WORK ORDER: Be exact. Print each record as it stands.
[Opening DATA FOR PROCESSING section]
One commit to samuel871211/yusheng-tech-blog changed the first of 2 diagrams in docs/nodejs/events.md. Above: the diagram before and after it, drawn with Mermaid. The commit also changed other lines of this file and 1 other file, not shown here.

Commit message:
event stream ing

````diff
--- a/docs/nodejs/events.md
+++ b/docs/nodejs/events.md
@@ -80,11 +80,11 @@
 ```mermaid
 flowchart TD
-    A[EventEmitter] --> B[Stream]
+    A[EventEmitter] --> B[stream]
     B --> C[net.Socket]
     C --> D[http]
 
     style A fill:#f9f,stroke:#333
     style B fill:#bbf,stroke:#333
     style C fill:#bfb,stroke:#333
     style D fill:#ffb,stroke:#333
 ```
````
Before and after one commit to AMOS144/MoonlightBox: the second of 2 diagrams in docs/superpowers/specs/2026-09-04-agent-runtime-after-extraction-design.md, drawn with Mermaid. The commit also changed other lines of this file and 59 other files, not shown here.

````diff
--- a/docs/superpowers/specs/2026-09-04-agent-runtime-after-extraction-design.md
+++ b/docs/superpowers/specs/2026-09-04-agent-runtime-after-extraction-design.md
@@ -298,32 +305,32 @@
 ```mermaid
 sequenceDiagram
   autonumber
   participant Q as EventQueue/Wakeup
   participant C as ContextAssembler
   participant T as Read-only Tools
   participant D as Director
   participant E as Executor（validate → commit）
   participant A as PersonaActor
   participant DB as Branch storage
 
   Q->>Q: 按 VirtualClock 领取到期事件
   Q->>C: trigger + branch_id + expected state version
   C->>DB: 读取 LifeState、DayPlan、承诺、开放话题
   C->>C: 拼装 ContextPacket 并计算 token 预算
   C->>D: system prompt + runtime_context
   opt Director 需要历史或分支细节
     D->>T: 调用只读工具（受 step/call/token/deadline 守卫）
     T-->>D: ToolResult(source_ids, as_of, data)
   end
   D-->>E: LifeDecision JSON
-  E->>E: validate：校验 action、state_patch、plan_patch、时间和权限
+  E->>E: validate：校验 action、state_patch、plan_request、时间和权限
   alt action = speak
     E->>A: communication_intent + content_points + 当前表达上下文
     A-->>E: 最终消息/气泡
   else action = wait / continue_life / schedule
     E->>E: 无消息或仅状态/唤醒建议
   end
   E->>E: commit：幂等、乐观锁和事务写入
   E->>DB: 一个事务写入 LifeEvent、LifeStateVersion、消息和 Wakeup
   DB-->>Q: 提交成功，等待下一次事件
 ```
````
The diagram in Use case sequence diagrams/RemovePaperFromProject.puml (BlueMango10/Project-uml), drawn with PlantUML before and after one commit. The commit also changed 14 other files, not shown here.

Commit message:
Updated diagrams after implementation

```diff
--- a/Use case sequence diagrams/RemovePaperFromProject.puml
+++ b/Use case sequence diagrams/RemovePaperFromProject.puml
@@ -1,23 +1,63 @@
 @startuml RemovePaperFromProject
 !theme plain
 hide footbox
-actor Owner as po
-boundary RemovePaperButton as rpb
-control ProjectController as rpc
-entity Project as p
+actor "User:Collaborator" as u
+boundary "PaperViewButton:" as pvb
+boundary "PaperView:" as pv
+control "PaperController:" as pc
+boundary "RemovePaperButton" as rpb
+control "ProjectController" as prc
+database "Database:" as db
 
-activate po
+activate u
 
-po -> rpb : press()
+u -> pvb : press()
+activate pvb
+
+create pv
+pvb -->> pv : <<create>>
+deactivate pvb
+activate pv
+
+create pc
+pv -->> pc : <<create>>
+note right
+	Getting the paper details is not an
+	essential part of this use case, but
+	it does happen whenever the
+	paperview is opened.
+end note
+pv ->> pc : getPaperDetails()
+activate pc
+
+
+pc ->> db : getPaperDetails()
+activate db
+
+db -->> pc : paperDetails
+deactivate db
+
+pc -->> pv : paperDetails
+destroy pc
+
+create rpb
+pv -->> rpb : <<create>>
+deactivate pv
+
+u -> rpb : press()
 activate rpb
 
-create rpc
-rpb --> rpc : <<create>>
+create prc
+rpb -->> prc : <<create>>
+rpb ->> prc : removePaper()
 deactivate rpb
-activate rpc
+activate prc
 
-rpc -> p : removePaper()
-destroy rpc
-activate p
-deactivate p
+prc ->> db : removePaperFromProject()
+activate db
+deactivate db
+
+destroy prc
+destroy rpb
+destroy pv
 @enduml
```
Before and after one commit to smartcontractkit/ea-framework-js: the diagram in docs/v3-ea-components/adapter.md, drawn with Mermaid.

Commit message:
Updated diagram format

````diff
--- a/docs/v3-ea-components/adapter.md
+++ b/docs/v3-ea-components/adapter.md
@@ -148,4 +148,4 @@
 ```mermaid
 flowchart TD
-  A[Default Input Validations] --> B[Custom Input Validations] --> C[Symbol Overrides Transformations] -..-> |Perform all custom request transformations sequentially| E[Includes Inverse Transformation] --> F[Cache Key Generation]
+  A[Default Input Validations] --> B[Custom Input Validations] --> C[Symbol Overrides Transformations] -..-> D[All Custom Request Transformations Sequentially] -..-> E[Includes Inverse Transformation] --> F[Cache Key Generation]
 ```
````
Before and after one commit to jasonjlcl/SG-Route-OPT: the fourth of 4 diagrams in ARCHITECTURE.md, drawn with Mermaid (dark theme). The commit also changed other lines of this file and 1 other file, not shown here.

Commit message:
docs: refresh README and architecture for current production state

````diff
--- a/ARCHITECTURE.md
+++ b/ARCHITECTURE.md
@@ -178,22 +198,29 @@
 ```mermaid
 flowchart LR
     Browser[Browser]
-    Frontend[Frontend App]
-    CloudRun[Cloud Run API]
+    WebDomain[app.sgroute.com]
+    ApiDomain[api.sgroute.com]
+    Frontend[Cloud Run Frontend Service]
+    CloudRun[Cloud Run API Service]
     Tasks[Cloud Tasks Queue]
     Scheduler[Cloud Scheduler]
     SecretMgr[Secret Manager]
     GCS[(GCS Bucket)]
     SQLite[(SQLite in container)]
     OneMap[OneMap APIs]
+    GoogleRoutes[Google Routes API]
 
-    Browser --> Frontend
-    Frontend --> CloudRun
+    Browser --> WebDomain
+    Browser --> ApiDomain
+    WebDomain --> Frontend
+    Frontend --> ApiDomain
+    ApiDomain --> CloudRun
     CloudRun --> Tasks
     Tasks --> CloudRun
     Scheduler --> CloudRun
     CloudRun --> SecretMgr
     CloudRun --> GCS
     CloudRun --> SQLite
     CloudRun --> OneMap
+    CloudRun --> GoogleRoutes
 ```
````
[Closing DATA FOR PROCESSING section]
ANSWER FOR THIS EXERCISE:
One commit to samuel871211/yusheng-tech-blog changed the first of 2 diagrams in docs/nodejs/events.md. Above: the diagram before and after it, drawn with Mermaid. The commit also changed other lines of this file and 1 other file, not shown here.

Commit message:
event stream ing

````diff
--- a/docs/nodejs/events.md
+++ b/docs/nodejs/events.md
@@ -80,11 +80,11 @@
 ```mermaid
 flowchart TD
-    A[EventEmitter] --> B[Stream]
+    A[EventEmitter] --> B[stream]
     B --> C[net.Socket]
     C --> D[http]
 
     style A fill:#f9f,stroke:#333
     style B fill:#bbf,stroke:#333
     style C fill:#bfb,stroke:#333
     style D fill:#ffb,stroke:#333
 ```
````
Before and after one commit to AMOS144/MoonlightBox: the second of 2 diagrams in docs/superpowers/specs/2026-09-04-agent-runtime-after-extraction-design.md, drawn with Mermaid. The commit also changed other lines of this file and 59 other files, not shown here.

````diff
--- a/docs/superpowers/specs/2026-09-04-agent-runtime-after-extraction-design.md
+++ b/docs/superpowers/specs/2026-09-04-agent-runtime-after-extraction-design.md
@@ -298,32 +305,32 @@
 ```mermaid
 sequenceDiagram
   autonumber
   participant Q as EventQueue/Wakeup
   participant C as ContextAssembler
   participant T as Read-only Tools
   participant D as Director
   participant E as Executor（validate → commit）
   participant A as PersonaActor
   participant DB as Branch storage
 
   Q->>Q: 按 VirtualClock 领取到期事件
   Q->>C: trigger + branch_id + expected state version
   C->>DB: 读取 LifeState、DayPlan、承诺、开放话题
   C->>C: 拼装 ContextPacket 并计算 token 预算
   C->>D: system prompt + runtime_context
   opt Director 需要历史或分支细节
     D->>T: 调用只读工具（受 step/call/token/deadline 守卫）
     T-->>D: ToolResult(source_ids, as_of, data)
   end
   D-->>E: LifeDecision JSON
-  E->>E: validate：校验 action、state_patch、plan_patch、时间和权限
+  E->>E: validate：校验 action、state_patch、plan_request、时间和权限
   alt action = speak
     E->>A: communication_intent + content_points + 当前表达上下文
     A-->>E: 最终消息/气泡
   else action = wait / continue_life / schedule
     E->>E: 无消息或仅状态/唤醒建议
   end
   E->>E: commit：幂等、乐观锁和事务写入
   E->>DB: 一个事务写入 LifeEvent、LifeStateVersion、消息和 Wakeup
   DB-->>Q: 提交成功，等待下一次事件
 ```
````
The diagram in Use case sequence diagrams/RemovePaperFromProject.puml (BlueMango10/Project-uml), drawn with PlantUML before and after one commit. The commit also changed 14 other files, not shown here.

Commit message:
Updated diagrams after implementation

```diff
--- a/Use case sequence diagrams/RemovePaperFromProject.puml
+++ b/Use case sequence diagrams/RemovePaperFromProject.puml
@@ -1,23 +1,63 @@
 @startuml RemovePaperFromProject
 !theme plain
 hide footbox
-actor Owner as po
-boundary RemovePaperButton as rpb
-control ProjectController as rpc
-entity Project as p
+actor "User:Collaborator" as u
+boundary "PaperViewButton:" as pvb
+boundary "PaperView:" as pv
+control "PaperController:" as pc
+boundary "RemovePaperButton" as rpb
+control "ProjectController" as prc
+database "Database:" as db
 
-activate po
+activate u
 
-po -> rpb : press()
+u -> pvb : press()
+activate pvb
+
+create pv
+pvb -->> pv : <<create>>
+deactivate pvb
+activate pv
+
+create pc
+pv -->> pc : <<create>>
+note right
+	Getting the paper details is not an
+	essential part of this use case, but
+	it does happen whenever the
+	paperview is opened.
+end note
+pv ->> pc : getPaperDetails()
+activate pc
+
+
+pc ->> db : getPaperDetails()
+activate db
+
+db -->> pc : paperDetails
+deactivate db
+
+pc -->> pv : paperDetails
+destroy pc
+
+create rpb
+pv -->> rpb : <<create>>
+deactivate pv
+
+u -> rpb : press()
 activate rpb
 
-create rpc
-rpb --> rpc : <<create>>
+create prc
+rpb -->> prc : <<create>>
+rpb ->> prc : removePaper()
 deactivate rpb
-activate rpc
+activate prc
 
-rpc -> p : removePaper()
-destroy rpc
-activate p
-deactivate p
+prc ->> db : removePaperFromProject()
+activate db
+deactivate db
+
+destroy prc
+destroy rpb
+destroy pv
 @enduml
```
Before and after one commit to smartcontractkit/ea-framework-js: the diagram in docs/v3-ea-components/adapter.md, drawn with Mermaid.

Commit message:
Updated diagram format

````diff
--- a/docs/v3-ea-components/adapter.md
+++ b/docs/v3-ea-components/adapter.md
@@ -148,4 +148,4 @@
 ```mermaid
 flowchart TD
-  A[Default Input Validations] --> B[Custom Input Validations] --> C[Symbol Overrides Transformations] -..-> |Perform all custom request transformations sequentially| E[Includes Inverse Transformation] --> F[Cache Key Generation]
+  A[Default Input Validations] --> B[Custom Input Validations] --> C[Symbol Overrides Transformations] -..-> D[All Custom Request Transformations Sequentially] -..-> E[Includes Inverse Transformation] --> F[Cache Key Generation]
 ```
````
Before and after one commit to jasonjlcl/SG-Route-OPT: the fourth of 4 diagrams in ARCHITECTURE.md, drawn with Mermaid (dark theme). The commit also changed other lines of this file and 1 other file, not shown here.

Commit message:
docs: refresh README and architecture for current production state

````diff
--- a/ARCHITECTURE.md
+++ b/ARCHITECTURE.md
@@ -178,22 +198,29 @@
 ```mermaid
 flowchart LR
     Browser[Browser]
-    Frontend[Frontend App]
-    CloudRun[Cloud Run API]
+    WebDomain[app.sgroute.com]
+    ApiDomain[api.sgroute.com]
+    Frontend[Cloud Run Frontend Service]
+    CloudRun[Cloud Run API Service]
     Tasks[Cloud Tasks Queue]
     Scheduler[Cloud Scheduler]
     SecretMgr[Secret Manager]
     GCS[(GCS Bucket)]
     SQLite[(SQLite in container)]
     OneMap[OneMap APIs]
+    GoogleRoutes[Google Routes API]
 
-    Browser --> Frontend
-    Frontend --> CloudRun
+    Browser --> WebDomain
+    Browser --> ApiDomain
+    WebDomain --> Frontend
+    Frontend --> ApiDomain
+    ApiDomain --> CloudRun
     CloudRun --> Tasks
     Tasks --> CloudRun
     Scheduler --> CloudRun
     CloudRun --> SecretMgr
     CloudRun --> GCS
     CloudRun --> SQLite
     CloudRun --> OneMap
+    CloudRun --> GoogleRoutes
 ```
````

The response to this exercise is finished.